Houston's history is dotted with albums that, fairly or not, have been swept aside. We'll examine them here. Have an album that you think nobody knows about but should? Email firstname.lastname@example.org. H.I.S.D. The District (Peace Uv Mine, 2007) There were three albums that did not stream off directly from a Traditional Houston Rapper Estuary (SUC, SPC, Swishahouse, etc) that had a chance of earning a spot on The Countdown. The District, Hueston Independent Spit District's debut LP, was one of them. H.I.S.D. is a still-active potpourri of hip-hop heads that operates under the Peace Uv Mine creative umbrella. We could write for days about their history - there are roughly 97 rappers in the group, each with their own individual stories of successes and failures - but all you really need to know about them is that they sample baroque pop groups like The Free Design and have been namedropped by ?uestlove. Y'allmustaforgotability: 96 percent Sadly, we've still yet to meet anyone who had not met H.I.S.D. personally that knew about this album. Read what Y'allmustaforgotability means. Best Verse on the Album: Scottie Spitten's verse from
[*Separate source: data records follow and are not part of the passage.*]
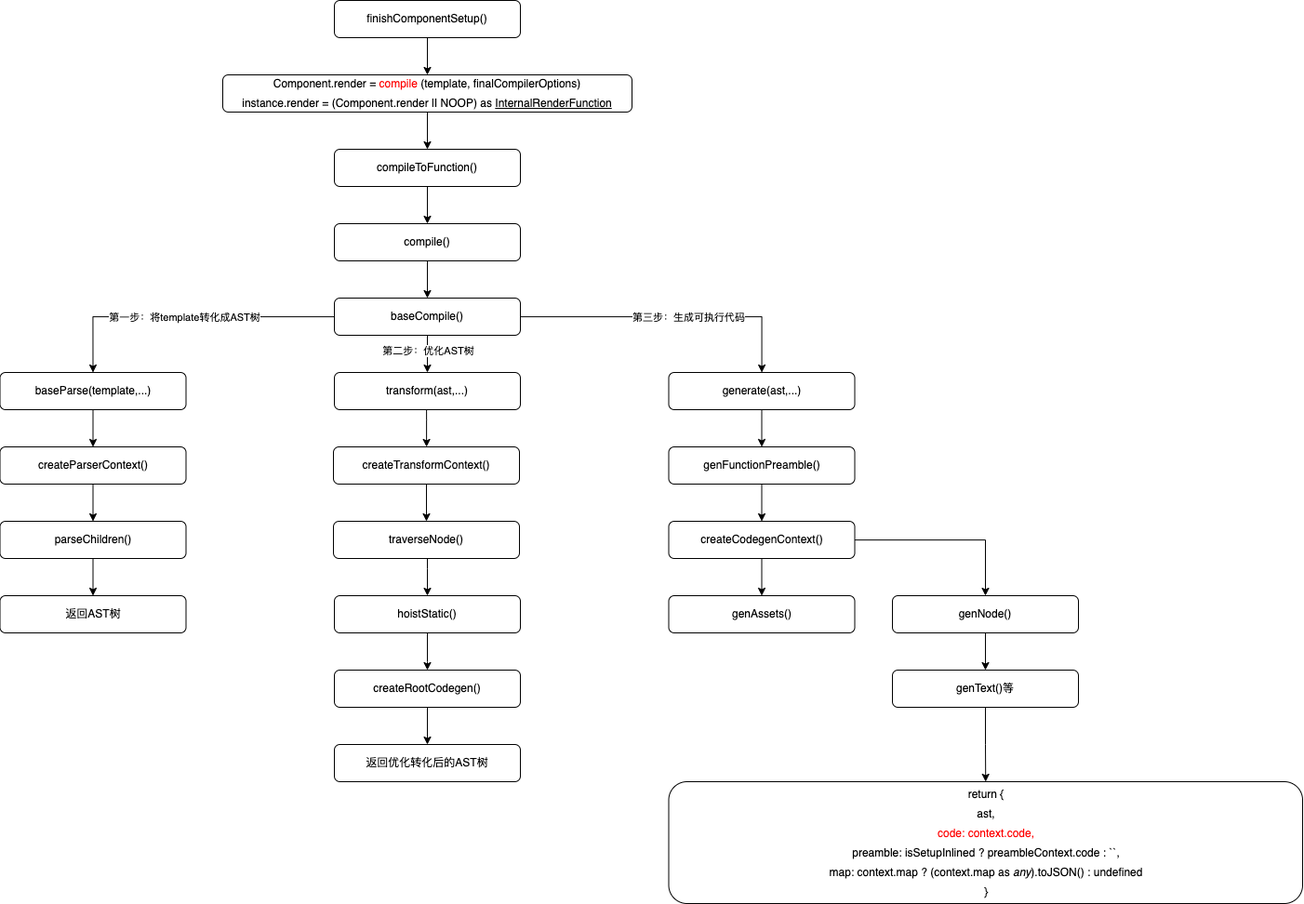
Before: Vue3.0/assets/vue3的编译.png, a diagram exported from draw.io (DbbHobo/You-Dont-Know-Me). Source tidied: cells renumbered, new cells last; positions are measured from the earlier drawing's top-left corner, leaving out a move shared by most shapes.
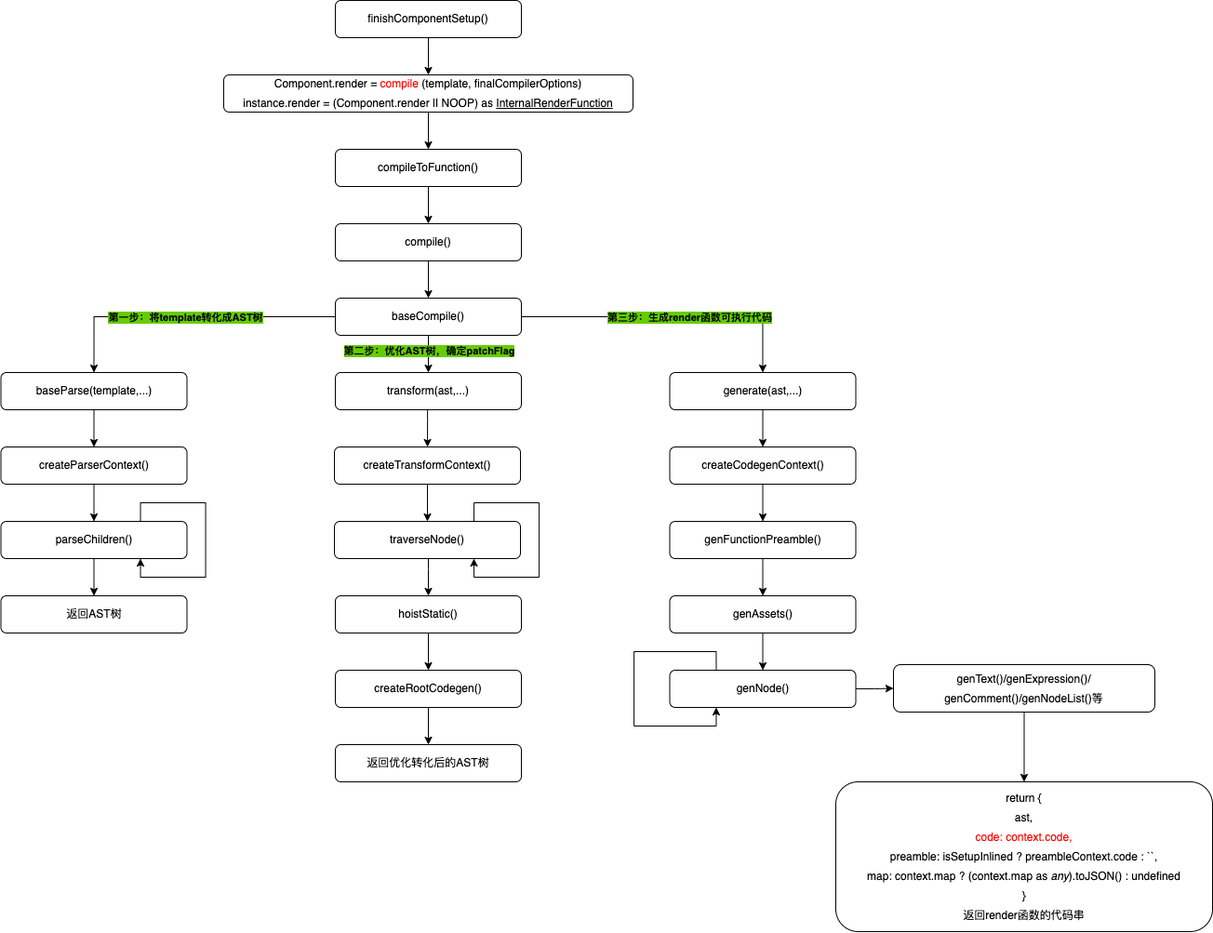
After the commit.

Diff of the diagram source:
```diff
@@ -26,9 +26,9 @@
     <mxCell id="9" value="&lt;div style=&quot;font-size: 12px; line-height: 21px;&quot;&gt;&lt;div style=&quot;line-height: 21px; font-size: 12px;&quot;&gt;compile()&lt;/div&gt;&lt;/div&gt;" style="rounded=1;whiteSpace=wrap;html=1;labelBackgroundColor=default;fontColor=default;fontFamily=Helvetica;fontSize=12;" parent="1" vertex="1">
       <mxGeometry x="359" y="240" width="200" height="40" as="geometry" />
     </mxCell>
-    <mxCell id="10" style="edgeStyle=orthogonalEdgeStyle;rounded=0;jettySize=auto;html=1;" parent="1" edge="1" source="11" target="36">
-      <mxGeometry relative="1" as="geometry" />
-    </mxCell>
+    <mxCell id="48" style="edgeStyle=orthogonalEdgeStyle;rounded=0;jettySize=auto;html=1;" parent="1" edge="1" source="11" target="40">
+      <mxGeometry relative="1" as="geometry" />
+    </mxCell>
     <mxCell id="11" value="&lt;div style=&quot;font-size: 12px; line-height: 21px;&quot;&gt;&lt;div style=&quot;line-height: 21px; font-size: 12px;&quot;&gt;generate(ast,...)&lt;/div&gt;&lt;/div&gt;" style="rounded=1;whiteSpace=wrap;html=1;labelBackgroundColor=default;fontColor=default;fontFamily=Helvetica;fontSize=12;" parent="1" vertex="1">
       <mxGeometry x="718.5" y="400" width="200" height="40" as="geometry" />
     </mxCell>
@@ -52,19 +52,19 @@
     <mxCell id="16" style="edgeStyle=orthogonalEdgeStyle;rounded=0;jettySize=auto;html=1;" parent="1" edge="1" source="22" target="15">
       <mxGeometry relative="1" as="geometry" />
     </mxCell>
-    <mxCell id="17" value="第二步：优化AST树" style="edgeLabel;html=1;align=center;verticalAlign=middle;" parent="16" vertex="1">
+    <mxCell id="17" value="第二步：优化AST树，确定patchFlag" style="edgeLabel;html=1;align=center;verticalAlign=middle;labelBackgroundColor=#66CC00;fontStyle=1;" parent="16" vertex="1">
       <mxGeometry x="-0.19" relative="1" as="geometry" />
     </mxCell>
     <mxCell id="18" style="edgeStyle=orthogonalEdgeStyle;rounded=0;jettySize=auto;html=1;entryX=0.5;entryY=0;entryDx=0;entryDy=0;" parent="1" edge="1" source="22" target="13">
       <mxGeometry relative="1" as="geometry" />
     </mxCell>
-    <mxCell id="19" value="第一步：将template转化成AST树" style="edgeLabel;html=1;align=center;verticalAlign=middle;" parent="18" vertex="1">
+    <mxCell id="19" value="第一步：将template转化成AST树" style="edgeLabel;html=1;align=center;verticalAlign=middle;labelBackgroundColor=#66CC00;fontStyle=1;" parent="18" vertex="1">
       <mxGeometry x="0.01" relative="1" as="geometry" />
     </mxCell>
     <mxCell id="20" style="edgeStyle=orthogonalEdgeStyle;rounded=0;jettySize=auto;html=1;" parent="1" edge="1" source="22" target="11">
       <mxGeometry relative="1" as="geometry" />
     </mxCell>
-    <mxCell id="21" value="第三步：生成可执行代码" style="edgeLabel;html=1;align=center;verticalAlign=middle;" parent="20" vertex="1">
+    <mxCell id="21" value="第三步：生成render函数可执行代码" style="edgeLabel;html=1;align=center;verticalAlign=middle;labelBackgroundColor=#66CC00;fontStyle=1;" parent="20" vertex="1">
       <mxGeometry x="-0.22" y="2" relative="1" as="geometry">
         <mxPoint x="55" y="2" as="offset" />
       </mxGeometry>
@@ -118,38 +118,28 @@
     <mxCell id="34" value="&lt;div style=&quot;font-size: 12px; line-height: 21px;&quot;&gt;&lt;div style=&quot;line-height: 21px; font-size: 12px;&quot;&gt;hoistStatic()&lt;/div&gt;&lt;/div&gt;" style="rounded=1;whiteSpace=wrap;html=1;labelBackgroundColor=default;fontColor=default;fontFamily=Helvetica;fontSize=12;" parent="1" vertex="1">
       <mxGeometry x="359" y="640" width="200" height="40" as="geometry" />
     </mxCell>
-    <mxCell id="35" style="edgeStyle=orthogonalEdgeStyle;rounded=0;jettySize=auto;html=1;" parent="1" edge="1" source="36" target="40">
-      <mxGeometry relative="1" as="geometry" />
+    <mxCell id="35" style="edgeStyle=orthogonalEdgeStyle;rounded=0;jettySize=auto;html=1;" parent="1" edge="1" source="36">
+      <mxGeometry relative="1" as="geometry">
+        <mxPoint x="818.5" y="640" as="targetPoint" />
+      </mxGeometry>
     </mxCell>
     <mxCell id="36" value="&lt;div style=&quot;font-size: 12px; line-height: 21px;&quot;&gt;&lt;div style=&quot;line-height: 21px; font-size: 12px;&quot;&gt;genFunctionPreamble()&lt;/div&gt;&lt;/div&gt;" style="rounded=1;whiteSpace=wrap;html=1;labelBackgroundColor=default;fontColor=default;fontFamily=Helvetica;fontSize=12;" parent="1" vertex="1">
-      <mxGeometry x="718.5" y="480" width="200" height="40" as="geometry" />
+      <mxGeometry x="718.5" y="560" width="200" height="40" as="geometry" />
     </mxCell>
-    <mxCell id="37" value="&lt;div style=&quot;font-size: 12px; line-height: 21px;&quot;&gt;&lt;div style=&quot;line-height: 21px; font-size: 12px;&quot;&gt;genAssets()&lt;/div&gt;&lt;/div&gt;" style="rounded=1;whiteSpace=wrap;html=1;labelBackgroundColor=default;fontColor=default;fontFamily=Helvetica;fontSize=12;" parent="1" vertex="1">
-      <mxGeometry x="718.5" y="640" width="200" height="40" as="geometry" />
-    </mxCell>
-    <mxCell id="38" style="edgeStyle=orthogonalEdgeStyle;rounded=0;jettySize=auto;html=1;" parent="1" edge="1" source="40" target="37">
-      <mxGeometry relative="1" as="geometry" />
-    </mxCell>
-    <mxCell id="39" style="edgeStyle=orthogonalEdgeStyle;rounded=0;jettySize=auto;html=1;" parent="1" edge="1" source="40" target="42">
-      <mxGeometry relative="1" as="geometry" />
-    </mxCell>
-    <mxCell id="40" value="&lt;div style=&quot;font-size: 12px; line-height: 21px;&quot;&gt;&lt;div style=&quot;line-height: 21px; font-size: 12px;&quot;&gt;createCodegenContext()&lt;/div&gt;&lt;/div&gt;" style="rounded=1;whiteSpace=wrap;html=1;labelBackgroundColor=default;fontColor=default;fontFamily=Helvetica;fontSize=12;" parent="1" vertex="1">
-      <mxGeometry x="718.5" y="560" width="200" height="40" as="geometry" />
-    </mxCell>
-    <mxCell id="41" style="edgeStyle=orthogonalEdgeStyle;rounded=0;jettySize=auto;html=1;entryX=0.5;entryY=0;entryDx=0;entryDy=0;" parent="1" edge="1" source="42" target="44">
-      <mxGeometry relative="1" as="geometry" />
-    </mxCell>
+    <mxCell id="49" style="edgeStyle=orthogonalEdgeStyle;rounded=0;jettySize=auto;html=1;entryX=0.5;entryY=0;entryDx=0;entryDy=0;" parent="1" edge="1" source="42" target="54">
+      <mxGeometry relative="1" as="geometry" />
+    </mxCell>
-    <mxCell id="42" value="&lt;div style=&quot;font-size: 12px; line-height: 21px;&quot;&gt;&lt;div style=&quot;line-height: 21px; font-size: 12px;&quot;&gt;genNode()&lt;/div&gt;&lt;/div&gt;" style="rounded=1;whiteSpace=wrap;html=1;labelBackgroundColor=default;fontColor=default;fontFamily=Helvetica;fontSize=12;" parent="1" vertex="1">
-      <mxGeometry x="959" y="640" width="200" height="40" as="geometry" />
+    <mxCell id="42" value="&lt;div style=&quot;font-size: 12px; line-height: 21px;&quot;&gt;&lt;div style=&quot;line-height: 21px; font-size: 12px;&quot;&gt;genAssets()&lt;/div&gt;&lt;/div&gt;" style="rounded=1;whiteSpace=wrap;html=1;labelBackgroundColor=default;fontColor=default;fontFamily=Helvetica;fontSize=12;" parent="1" vertex="1">
+      <mxGeometry x="718.5" y="640" width="200" height="40" as="geometry" />
     </mxCell>
-    <mxCell id="43" style="edgeStyle=orthogonalEdgeStyle;rounded=0;jettySize=auto;html=1;entryX=0.5;entryY=0;entryDx=0;entryDy=0;" parent="1" edge="1" source="44" target="45">
+    <mxCell id="43" style="edgeStyle=orthogonalEdgeStyle;rounded=0;jettySize=auto;html=1;" parent="1" edge="1" source="44" target="45">
       <mxGeometry relative="1" as="geometry" />
     </mxCell>
-    <mxCell id="44" value="&lt;div style=&quot;font-size: 12px; line-height: 21px;&quot;&gt;&lt;div style=&quot;line-height: 21px; font-size: 12px;&quot;&gt;genText()等&lt;/div&gt;&lt;/div&gt;" style="rounded=1;whiteSpace=wrap;html=1;labelBackgroundColor=default;fontColor=default;fontFamily=Helvetica;fontSize=12;" parent="1" vertex="1">
-      <mxGeometry x="959" y="720" width="200" height="40" as="geometry" />
+    <mxCell id="44" value="&lt;div style=&quot;font-size: 12px; line-height: 21px;&quot;&gt;&lt;div style=&quot;line-height: 21px; font-size: 12px;&quot;&gt;genText()/genExpression()/&lt;/div&gt;&lt;div style=&quot;line-height: 21px; font-size: 12px;&quot;&gt;genComment()/genNodeList()等&lt;/div&gt;&lt;/div&gt;" style="rounded=1;whiteSpace=wrap;html=1;labelBackgroundColor=default;fontColor=default;fontFamily=Helvetica;fontSize=12;" parent="1" vertex="1">
+      <mxGeometry x="959" y="714" width="281" height="51" as="geometry" />
     </mxCell>
-    <mxCell id="45" value="&lt;div style=&quot;font-size: 12px; line-height: 21px;&quot;&gt;&lt;div style=&quot;line-height: 21px; font-size: 12px;&quot;&gt;&lt;div style=&quot;font-size: 12px; line-height: 21px;&quot;&gt;&lt;div style=&quot;font-size: 12px;&quot;&gt;return {&lt;/div&gt;&lt;div style=&quot;font-size: 12px;&quot;&gt;    ast,&lt;/div&gt;&lt;div style=&quot;font-size: 12px;&quot;&gt;&lt;font color=&quot;#ff0000&quot;&gt;    code: context.code,&lt;/font&gt;&lt;/div&gt;&lt;div style=&quot;font-size: 12px;&quot;&gt;    preamble: isSetupInlined &lt;span style=&quot;font-size: 12px;&quot;&gt;?&lt;/span&gt; preambleContext.code &lt;span style=&quot;font-size: 12px;&quot;&gt;:&lt;/span&gt; &lt;span style=&quot;font-size: 12px;&quot;&gt;``&lt;/span&gt;,&lt;/div&gt;&lt;div style=&quot;font-size: 12px;&quot;&gt;    map: context.map &lt;span style=&quot;font-size: 12px;&quot;&gt;?&lt;/span&gt; (context.map &lt;span style=&quot;font-size: 12px;&quot;&gt;as&lt;/span&gt; &lt;span style=&quot;font-style: italic; font-size: 12px;&quot;&gt;any&lt;/span&gt;).&lt;span style=&quot;font-size: 12px;&quot;&gt;toJSON&lt;/span&gt;() &lt;span style=&quot;font-size: 12px;&quot;&gt;:&lt;/span&gt; &lt;span style=&quot;font-size: 12px;&quot;&gt;undefined&lt;/span&gt;&lt;/div&gt;&lt;div style=&quot;font-size: 12px;&quot;&gt;  }&lt;/div&gt;&lt;/div&gt;&lt;/div&gt;&lt;/div&gt;" style="rounded=1;whiteSpace=wrap;html=1;labelBackgroundColor=none;fontColor=default;fontFamily=Helvetica;fontSize=12;" parent="1" vertex="1">
-      <mxGeometry x="718.5" y="840" width="681.5" height="131" as="geometry" />
+    <mxCell id="45" value="&lt;div style=&quot;font-size: 12px; line-height: 21px;&quot;&gt;&lt;div style=&quot;line-height: 21px; font-size: 12px;&quot;&gt;&lt;div style=&quot;font-size: 12px; line-height: 21px;&quot;&gt;&lt;div style=&quot;font-size: 12px;&quot;&gt;return {&lt;/div&gt;&lt;div style=&quot;font-size: 12px;&quot;&gt;    ast,&lt;/div&gt;&lt;div style=&quot;font-size: 12px;&quot;&gt;&lt;font color=&quot;#ff0000&quot;&gt;    code: context.code,&lt;/font&gt;&lt;/div&gt;&lt;div style=&quot;font-size: 12px;&quot;&gt;    preamble: isSetupInlined &lt;span style=&quot;font-size: 12px;&quot;&gt;?&lt;/span&gt; preambleContext.code &lt;span style=&quot;font-size: 12px;&quot;&gt;:&lt;/span&gt; &lt;span style=&quot;font-size: 12px;&quot;&gt;``&lt;/span&gt;,&lt;/div&gt;&lt;div style=&quot;font-size: 12px;&quot;&gt;    map: context.map &lt;span style=&quot;font-size: 12px;&quot;&gt;?&lt;/span&gt; (context.map &lt;span style=&quot;font-size: 12px;&quot;&gt;as&lt;/span&gt; &lt;span style=&quot;font-style: italic; font-size: 12px;&quot;&gt;any&lt;/span&gt;).&lt;span style=&quot;font-size: 12px;&quot;&gt;toJSON&lt;/span&gt;() &lt;span style=&quot;font-size: 12px;&quot;&gt;:&lt;/span&gt; &lt;span style=&quot;font-size: 12px;&quot;&gt;undefined&lt;/span&gt;&lt;/div&gt;&lt;div style=&quot;font-size: 12px;&quot;&gt;  }&lt;/div&gt;&lt;div style=&quot;font-size: 12px;&quot;&gt;返回render函数的代码串&lt;/div&gt;&lt;/div&gt;&lt;/div&gt;&lt;/div&gt;" style="rounded=1;whiteSpace=wrap;html=1;labelBackgroundColor=none;fontColor=default;fontFamily=Helvetica;fontSize=12;" parent="1" vertex="1">
+      <mxGeometry x="897" y="840" width="405" height="161" as="geometry" />
     </mxCell>
     <mxCell id="46" value="&lt;div style=&quot;font-size: 12px; line-height: 21px;&quot;&gt;&lt;div style=&quot;line-height: 21px; font-size: 12px;&quot;&gt;返回AST树&lt;/div&gt;&lt;/div&gt;" style="rounded=1;whiteSpace=wrap;html=1;labelBackgroundColor=default;fontColor=default;fontFamily=Helvetica;fontSize=12;" parent="1" vertex="1">
       <mxGeometry x="-0.5" y="640" width="200" height="40" as="geometry" />
@@ -157,5 +147,33 @@
     <mxCell id="47" value="&lt;div style=&quot;font-size: 12px; line-height: 21px;&quot;&gt;&lt;div style=&quot;line-height: 21px; font-size: 12px;&quot;&gt;返回优化转化后的AST树&lt;/div&gt;&lt;/div&gt;" style="rounded=1;whiteSpace=wrap;html=1;labelBackgroundColor=default;fontColor=default;fontFamily=Helvetica;fontSize=12;" parent="1" vertex="1">
       <mxGeometry x="359" y="800" width="200" height="40" as="geometry" />
     </mxCell>
+    <mxCell id="50" style="edgeStyle=orthogonalEdgeStyle;rounded=0;orthogonalLoop=1;jettySize=auto;html=1;exitX=0.75;exitY=0;exitDx=0;exitDy=0;entryX=0.75;entryY=1;entryDx=0;entryDy=0;" parent="1" edge="1" source="26" target="26">
+      <mxGeometry relative="1" as="geometry" />
+    </mxCell>
+    <mxCell id="51" style="edgeStyle=orthogonalEdgeStyle;rounded=0;orthogonalLoop=1;jettySize=auto;html=1;exitX=0.75;exitY=0;exitDx=0;exitDy=0;entryX=0.75;entryY=1;entryDx=0;entryDy=0;" parent="1" edge="1" source="30" target="30">
+      <mxGeometry relative="1" as="geometry" />
+    </mxCell>
+    <mxCell id="52" style="edgeStyle=orthogonalEdgeStyle;rounded=0;jettySize=auto;html=1;" parent="1" edge="1" source="40" target="36">
+      <mxGeometry relative="1" as="geometry" />
+    </mxCell>
+    <mxCell id="40" value="&lt;div style=&quot;font-size: 12px; line-height: 21px;&quot;&gt;&lt;div style=&quot;line-height: 21px; font-size: 12px;&quot;&gt;createCodegenContext()&lt;/div&gt;&lt;/div&gt;" style="rounded=1;whiteSpace=wrap;html=1;labelBackgroundColor=default;fontColor=default;fontFamily=Helvetica;fontSize=12;" parent="1" vertex="1">
+      <mxGeometry x="718.5" y="480" width="200" height="40" as="geometry" />
+    </mxCell>
+    <mxCell id="53" style="edgeStyle=orthogonalEdgeStyle;rounded=0;jettySize=auto;html=1;entryX=0;entryY=0.5;entryDx=0;entryDy=0;" parent="1" edge="1" source="54" target="44">
+      <mxGeometry relative="1" as="geometry" />
+    </mxCell>
+    <mxCell id="54" value="&lt;div style=&quot;font-size: 12px; line-height: 21px;&quot;&gt;&lt;div style=&quot;line-height: 21px; font-size: 12px;&quot;&gt;genNode()&lt;/div&gt;&lt;/div&gt;" style="rounded=1;whiteSpace=wrap;html=1;labelBackgroundColor=default;fontColor=default;fontFamily=Helvetica;fontSize=12;" parent="1" vertex="1">
+      <mxGeometry x="718.5" y="720" width="200" height="40" as="geometry" />
+    </mxCell>
+    <mxCell id="55" style="edgeStyle=orthogonalEdgeStyle;rounded=0;orthogonalLoop=1;jettySize=auto;html=1;exitX=0.25;exitY=0;exitDx=0;exitDy=0;entryX=0.25;entryY=1;entryDx=0;entryDy=0;" parent="1" edge="1" source="54" target="54">
+      <mxGeometry relative="1" as="geometry">
+        <Array as="points">
+          <mxPoint x="769" y="700" />
+          <mxPoint x="680" y="700" />
+          <mxPoint x="680" y="780" />
+          <mxPoint x="769" y="780" />
+        </Array>
+      </mxGeometry>
+    </mxCell>
   </root>
 </mxGraphModel>
```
Second Best Song on the Album:
If you like this story, consider signing up for our email newsletters.
SHOW ME HOW
You have successfully signed up for your selected newsletter(s) - please keep an eye on your mailbox, we're movin' in!
a close third) "Only A Fool" is the clear runaway track on The District. It marshaled everything that H.I.S.D. did well all at the same time. "Cold World," however, is a lot closer to that spot than people realize. Lyrically, Scottie Spitten is the most dynamic, most clever of H.I.S.D.'s cavalcade of MCs. And stylistically, Savvi, the group's de facto leader, towers above everyone else. (Incidentally, he's also their best live performer, which might have something to do with his long, long hair and penchant for wearing tube socks.) But the earnest and adenoidal Ldavoice managed to wrestle away the award for "Best Performance" from both of them on The District, and that was due, in part, by his work on "Cold World." "Pay As You Go Flow" gets a hat-tip too, mostly because of this one line from Scottie Spitten: "Came from Cali to bring heat; Axel Flowly." See that there, how he says the line and then, without any direct ties other than an implied association, says "Axel Flowly"? That's something a lot of rappers are doing today. Jay-Z, for example does it in "Hate" from The Blueprint 3 ("I can't even stomach myself; ulcer") and Nicki Minaj does it in just about every song she's in (something like, "I just be coming off the top; asbestos" in Young Money's "Bedrock"). Spitten didn't make up that rhyme scheme, but he was copying it almost three years ago, and that counts for something. Best Use of a Sample on the Album: Nearly every song on The District has some sort of sly, subtle sample. The best comes via "Cowboys" where they steal a bit of "Little Cowboy" by Free Design. Song That Was Meant To Be Goofy But Actually Ended Up Convincing You That The Guys That Made It Might've Been Geniuses After You Listened To It About 30 Times:
This is also referred to as The Tom Green Corollary. Obscure Fact That You Can Pawn Off As Your Own To Make Yourself Sound Smart: Two things this time:
- 1. This album had to be recorded in near entirety nearly three different times because the group couldn't quite nail down the aesthetic they were going for.
- 2. Several of the songs on here were actually recorded before the group had a name, including "Only A Fool" and "Pay As U Go Flow." Matter of fact, there's a brief line on "Pay As U Go Flow" that tips their hand a bit in this respect, with Spitten saying they're doing a "pot luck mixtape, we bring different styles to the plate."